■ **What is needed**: Among the entries that follow, how many lines contain the string "alert"? Answer with that number only.

■ **Given entries**:
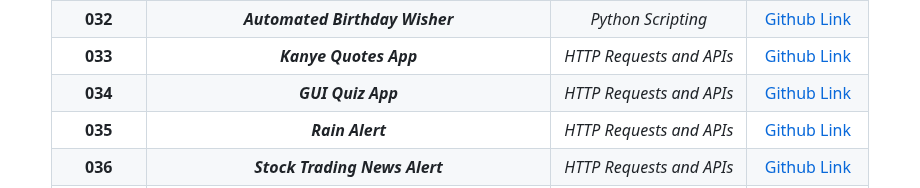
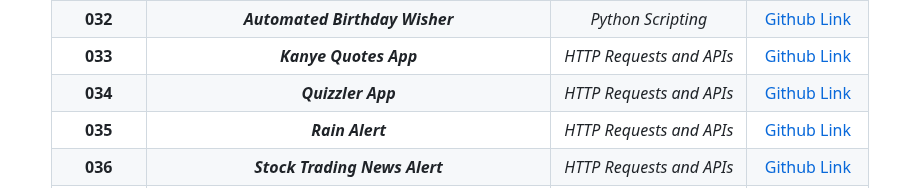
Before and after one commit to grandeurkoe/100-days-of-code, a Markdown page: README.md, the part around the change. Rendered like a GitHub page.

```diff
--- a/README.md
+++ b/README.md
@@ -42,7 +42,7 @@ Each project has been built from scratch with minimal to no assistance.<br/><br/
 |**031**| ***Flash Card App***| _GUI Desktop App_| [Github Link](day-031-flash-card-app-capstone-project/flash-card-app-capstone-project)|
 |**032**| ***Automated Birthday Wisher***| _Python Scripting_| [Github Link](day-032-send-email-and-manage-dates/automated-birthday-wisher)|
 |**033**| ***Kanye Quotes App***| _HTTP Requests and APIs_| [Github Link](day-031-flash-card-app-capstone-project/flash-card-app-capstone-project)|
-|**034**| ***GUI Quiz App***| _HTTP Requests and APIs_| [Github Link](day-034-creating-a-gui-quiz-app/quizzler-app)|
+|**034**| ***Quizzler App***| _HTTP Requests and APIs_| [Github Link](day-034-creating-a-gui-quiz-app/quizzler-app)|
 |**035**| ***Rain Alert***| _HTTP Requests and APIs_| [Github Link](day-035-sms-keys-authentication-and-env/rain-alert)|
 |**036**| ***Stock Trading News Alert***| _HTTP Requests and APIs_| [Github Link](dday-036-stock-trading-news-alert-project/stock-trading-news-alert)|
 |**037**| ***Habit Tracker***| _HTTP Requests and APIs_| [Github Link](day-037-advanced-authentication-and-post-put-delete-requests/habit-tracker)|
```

■ **Response to the task**: 2